“This is a historic day,” Massoud Barzani, president of Iraq’s semiautonomous Kurdish region, said at a news conference Monday evening in which he hailed the unity and shared sacrifice of the combined forces in their first major test.
“We have achieved a lot of success so far,” he said.
[How U.S. and Western troops will help in the battle for Mosul]
The disparate forces pushing to play a role in Mosul’s liberation — including peshmerga, Sunni tribal fighters, Iranian-backed Shiite militias and government units supported by the United States — has underscored the collective sense of trauma and anger in Iraq as the city has suffered under the brutal reign of the Islamic State since it stormed Mosul early in the summer of 2014.
Despite often competing agendas, some of the forces have united to take back the militant group’s most prized remaining territory in the country.
But there are fears that any alliances will only be temporary because of competing interests in and around Mosul, an area rich with ethnic and religious differences as well as oil. Iraqi and U.S. officials have assiduously sought to build up a sense of momentum around the battle for Mosul, partly out of concern that rivalries will rise to the fore and hamper the military effort.
U.S. officials say that American troops, who number more than 5,000 in Iraq, are helping to coordinate logistics, conduct planning and oversee the air campaign, while a smaller number are expected to move forward with Iraqi forces, including the Iraqi army, elite counterterrorism service troops and peshmerga, as they advance on Mosul.

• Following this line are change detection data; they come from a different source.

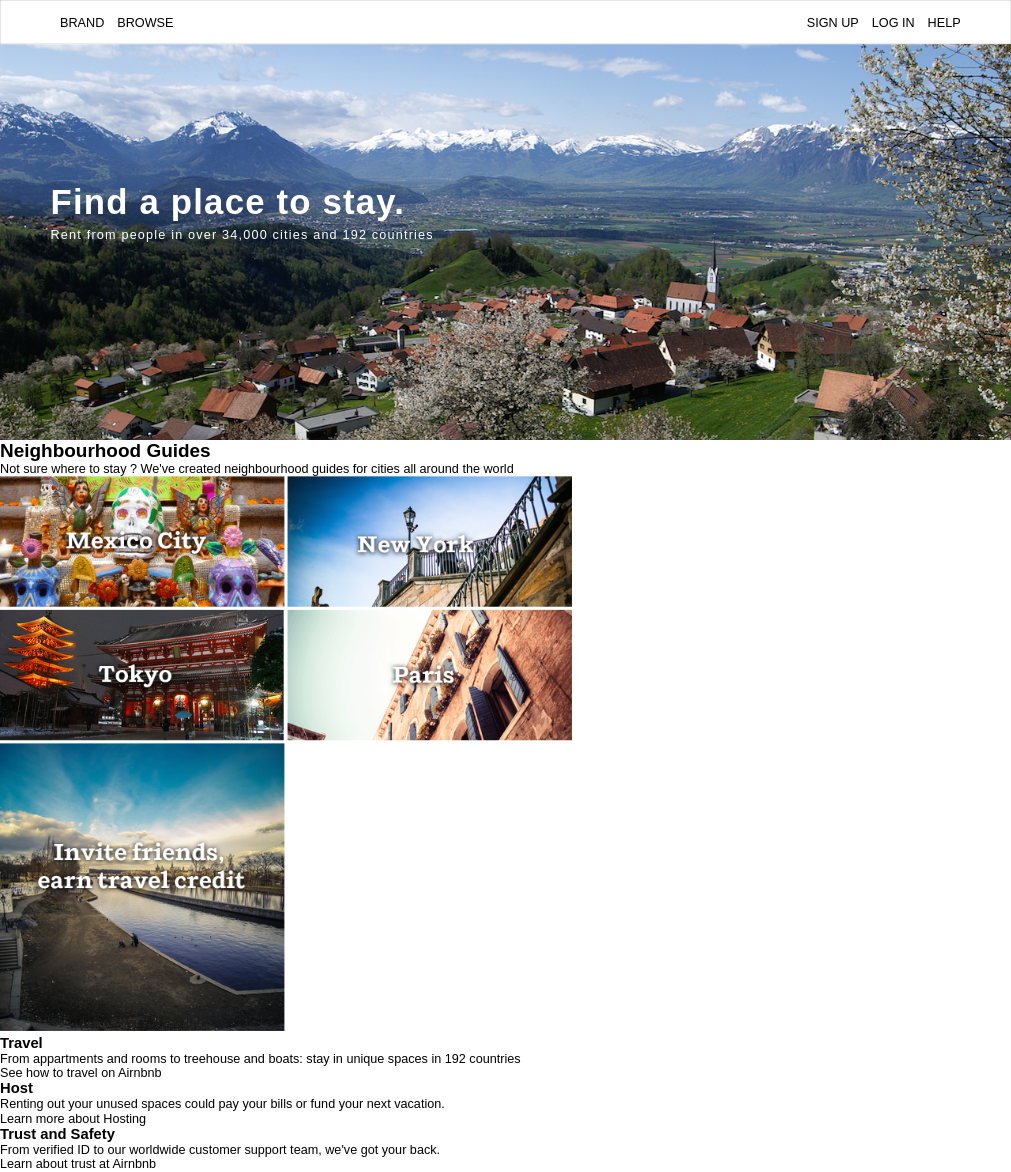
Repository: Naohonproject/web101x02_asm1
Page: Project2.html
These files come from the project's save history. The page is drawn as it stood at one moment and after the next save; the edit follows.
The browser window is 1280 px wide. The pictures show the whole page, at 79% of full size.

Above is the page before, as saved 2022-01-15 18:36:18.

### Project2.html
<!-- @format -->

<!DOCTYPE html>
<html lang="en">
	<head>
		<meta charset="UTF-8" />
		<meta http-equiv="X-UA-Compatible" content="IE=edge" />
		<meta name="viewport" content="width=device-width, initial-scale=1.0" />
		<link rel="stylesheet" href="./assets/css/style.css" />
		<link rel="stylesheet" href="./assets/css/responsive.css" />
		<title>Homepage</title>
	</head>
	<body>
		<div id="header">
			<div class="header-wrapper">
				<div class="nav-bar">
					<ul class="left-nav pull-left">
						<li>Brand</li>
						<li>Browse</li>
					</ul>
					<ul class="right-nav pull-right">
						<li><a href="Signup.html">Sign Up</a></li>
						<li><a href="login.html" target="_blank">Log In</a></li>
						<li>Help</li>
					</ul>
				</div>
			</div>
		</div>

		<div id="banner">
			<div class="banner-wrapper">
				<div class="banner-text-content">
					<div class="content-heading">
						<h1 class="white-text">Find a place to stay.</h1>
					</div>
					<div class="content-desc">
						<p class="white-text">
							Rent from people in over 34,000 cities and 192 countries
						</p>
					</div>
				</div>
			</div>
		</div>

		<div id="content">
			<div class="content-wrapper">
				<div class="content-heading">
					<h2>Neighbourhood Guides</h2>
					<p>
						Not sure where to stay ? We've created neighbourhood guides for
						cities all around the world
					</p>
				</div>
				<div class="content-images-table">
					<div>
						<img
							src="./assets/img/web101x-Mexico City.png"
							alt="Mexico City"
							width="360"
						/>
						<img
							src="./assets/img/web101x-New York.png"
							alt="New York City"
							width="360"
						/>
					</div>
					<div>
						<img
							src="./assets/img/web101x-Tokyo.png"
							alt="Tokyo City"
							width="360"
						/>
						<img
							src="./assets/img/web101x-Paris.png"
							alt="Paris City"
							width="360"
						/>
					</div>
					<div>
						<img
							src="./assets/img/web101x-Invitation.png"
							alt="Invitation image"
							width="360"
						/>
					</div>
				</div>
			</div>
		</div>

		<div id="footer">
			<div class="footer-wrapper">
				<div class="footer-block">
					<h3>Travel</h3>
					<p>
						From appartments and rooms to treehouse and boats: stay in unique
						spaces in 192 countries
					</p>
					<a href="#">See how to travel on Airnbnb</a>
				</div>

				<div class="footer-blockr">
					<h3>Host</h3>
					<p>
						Renting out your unused spaces could pay your bills or fund your
						next vacation.
					</p>
					<a href="#">Learn more about Hosting</a>
				</div>

				<div class="footer-block">
					<h3>Trust and Safety</h3>
					<p>
						From verified ID to our worldwide customer support team, we've got
						your back.
					</p>
					<a href="#">Learn about trust at Airnbnb</a>
				</div>
			</div>
		</div>
	</body>
</html>

### assets/css/style.css
/** @format */

/* common */

/* reset css */
* {
	box-sizing: border-box;
	padding: 0;
	margin: 0;
	text-decoration: none;
	color: #000;
}

/* row style */
.row {
}
/* collumn style */
.col {
}

.col-haft {
}

.col-third {
}

.align-center {
}
/* Set text lineweight to Bold */
.bold-text {
}
.white-text {
	color: #fff !important;
}
.btn-hover {
}

.pull-left {
	float: left !important;
}

.pull-right {
	float: right !important;
}

/* specific */

html {
	font-family: Arial, Helvetica, sans-serif;
}

/* start styling header */
#header {
	height: 56px;
	width: 100%;
	background-color: #fff;
	background-clip: border-box;
	box-shadow: 0 0 2px grey inset;
	color: #000;
	font-size: 16px;
	text-transform: uppercase;
	font-weight: 500;
	position: fixed;
	top: 0;
	left: 0;
}

#header li {
	display: inline-block;
	margin-left: 12px;
}

.header-wrapper {
	padding: 20px 64px;
}
/* end styling header */

/* start styling banner */
#banner {
	width: 100%;
	margin-top: 56px;
	padding-top: 39.123607%;
	background: url(../img/banner/banner.png) top center / cover no-repeat;
	background-origin: border-box;
	position: relative;
	top: 0;
	left: 0;
}

.banner-text-content {
	position: absolute;
	top: 35%;
	left: 64px;
}

#banner .content-heading,
#banner .content-desc {
	margin-bottom: 8px;
	letter-spacing: 1.5px;
}
 {
}

#banner h1 {
	font-size: 44px;
}

Loaded but not shown: assets/css/responsive.css (no stored copy; drawn as an empty file)

After the next save:
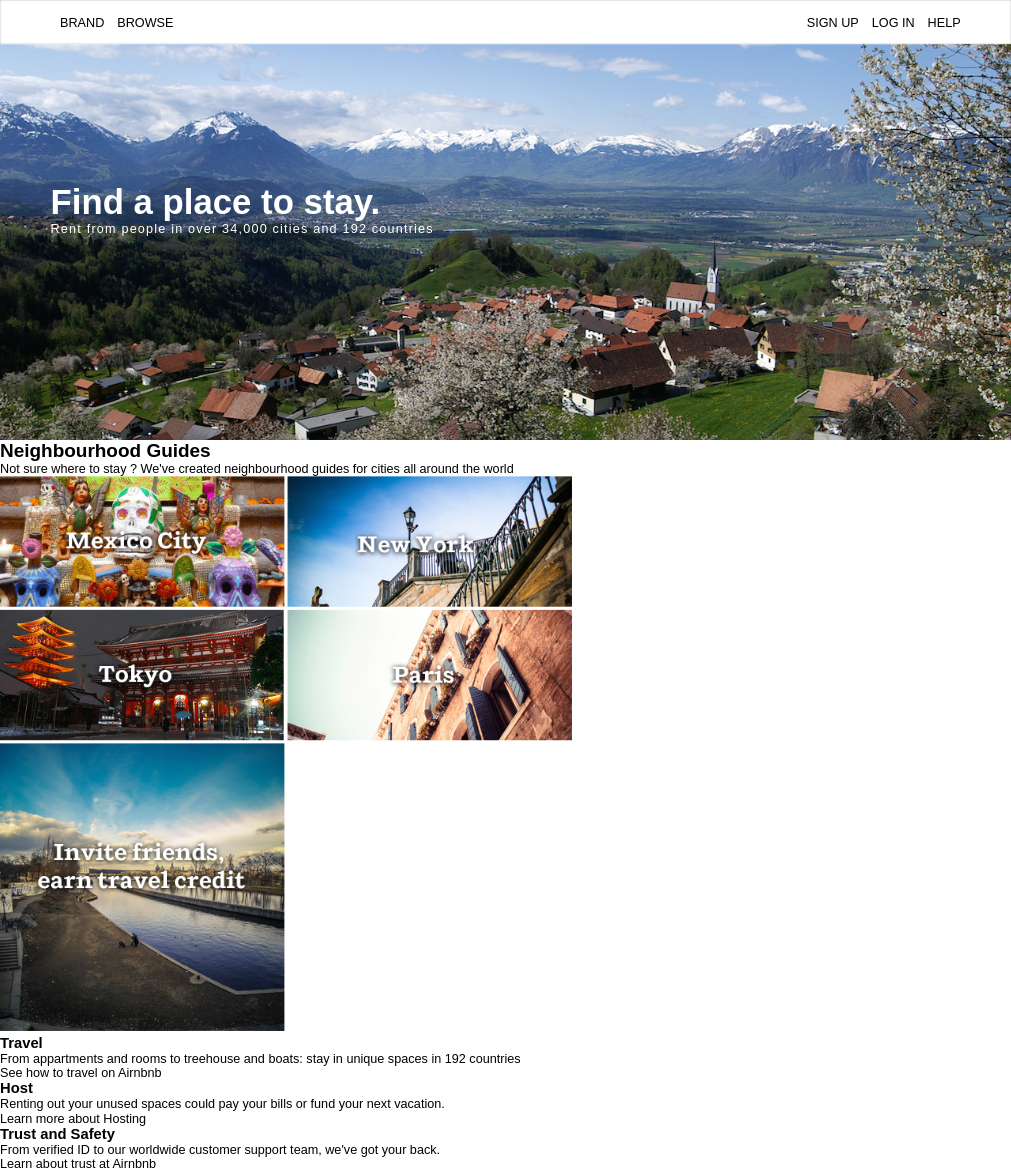
Saved 41 s later.
--- a/assets/css/style.css
+++ b/assets/css/style.css
@@ -94,6 +94,8 @@ html {
 }
 
 #banner .content-heading,
+.content-desc {
+}
 #banner .content-desc {
 	margin-bottom: 8px;
 	letter-spacing: 1.5px;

The repeated delays in mounting an offensive on Mosul have been attributed to the special challenges posed by the city, because of ethnic sensitivities and its sheer size. Iraqi officials estimate that at least 1.2 million residents remain in Mosul, raising fears of civilian casualties as well as a mass exodus. Officials are hastily erecting encampments for fleeing residents around Mosul, with relief workers warning that hundreds of thousands of people could soon become displaced.
[Battle for Mosul could trigger a new crisis: A million displaced Iraqis]
Military planners have also puzzled over how fiercely the Islamic State would fight to defend Mosul, the most populous city the transnational militant group controls. Over the past two years, residents have spoken about the harsh strictures imposed by the militants, including executions and public floggings, but also the sophisticated fortifications, including trenches, the Islamic State has built to repel any outside attack.
Monday’s battle suggested that the militants would fight to hold their ground — but also that their ability to do so may increasingly be in doubt.
Dozens of peshmerga fighters gathered early Monday in staging areas about 30 miles from Mosul, loading ammunition and supplies into Humvees and other armored vehicles. The soldiers spoke confidently about their mission — to capture a sequence of villages east of Mosul and near the town of Bartala as warplanes with a United States-led coalition carried out airstrikes on Islamic State-held territory nearby.
“We are feeling great. It won’t take more than a day and a half,” said Maj. Bahram Bahjat, a peshmerga commander. He was far less confident, though, about the possibility of liberating Mosul itself, predicting it would take months and be a “bloody battle.”
Armored columns barreled down roads toward villages obscured by smoke from fires set by the militants. Mortar rounds landed near peshmerga engineers building dirt fortifications, but they continued their work, undeterred. A suicide car bomb was struck before it could attack, according to Maj. Shivan Ihsan Saleh, pointing at a towering plume of smoke from a nearby hill.
“This is a dangerous enemy. They use booby traps, suicide bombs. Our information is that they have been digging tunnels,” he said, adding that “our morale is high.”
Kurdish officials refused to comment on casualties. Medics near the front lines said Monday morning that at least one soldier was killed and two were injured in the fighting around Bartala.
Separate from the Kurdish gains, the Iraqi military said more than a dozen villages were captured between the area of Gwer and the south of the city, while two others were seized by police and army forces as they advanced from Qayyarah air base, about 35 miles south of Mosul. The base is the main logistical hub for the Iraqi government’s operation.
But the military official said the villages were largely empty.
“The enemy booby-trapped them and then retreated,” he said. “The advance is very, very slow because of the booby traps.”
Pentagon press secretary Peter Cook said that Iraqi forces were doing better than expected on the first day of the Mosul operation.
Early indications are that Iraqi forces have met their objectives so far and that they are ahead of schedule for this first day,” Cook told reporters at the Pentagon. He said they had reached their first-day objectives by around midday.
“This is going according to the Iraqi plan, but again, it’s early and the enemy gets a vote here,” he said. “We will see whether ISIL stands and fights.” ISIL is another name for the Islamic State.
Some 3,000 to 5,000 Islamic State fighters were estimated to remain within Mosul, Cook said.
Morris reported from Khazir, Iraq. Missy Ryan in Washington, Mustafa Salim in Khazir and Aaso Ameen Shwan in Asquf contributed to this report.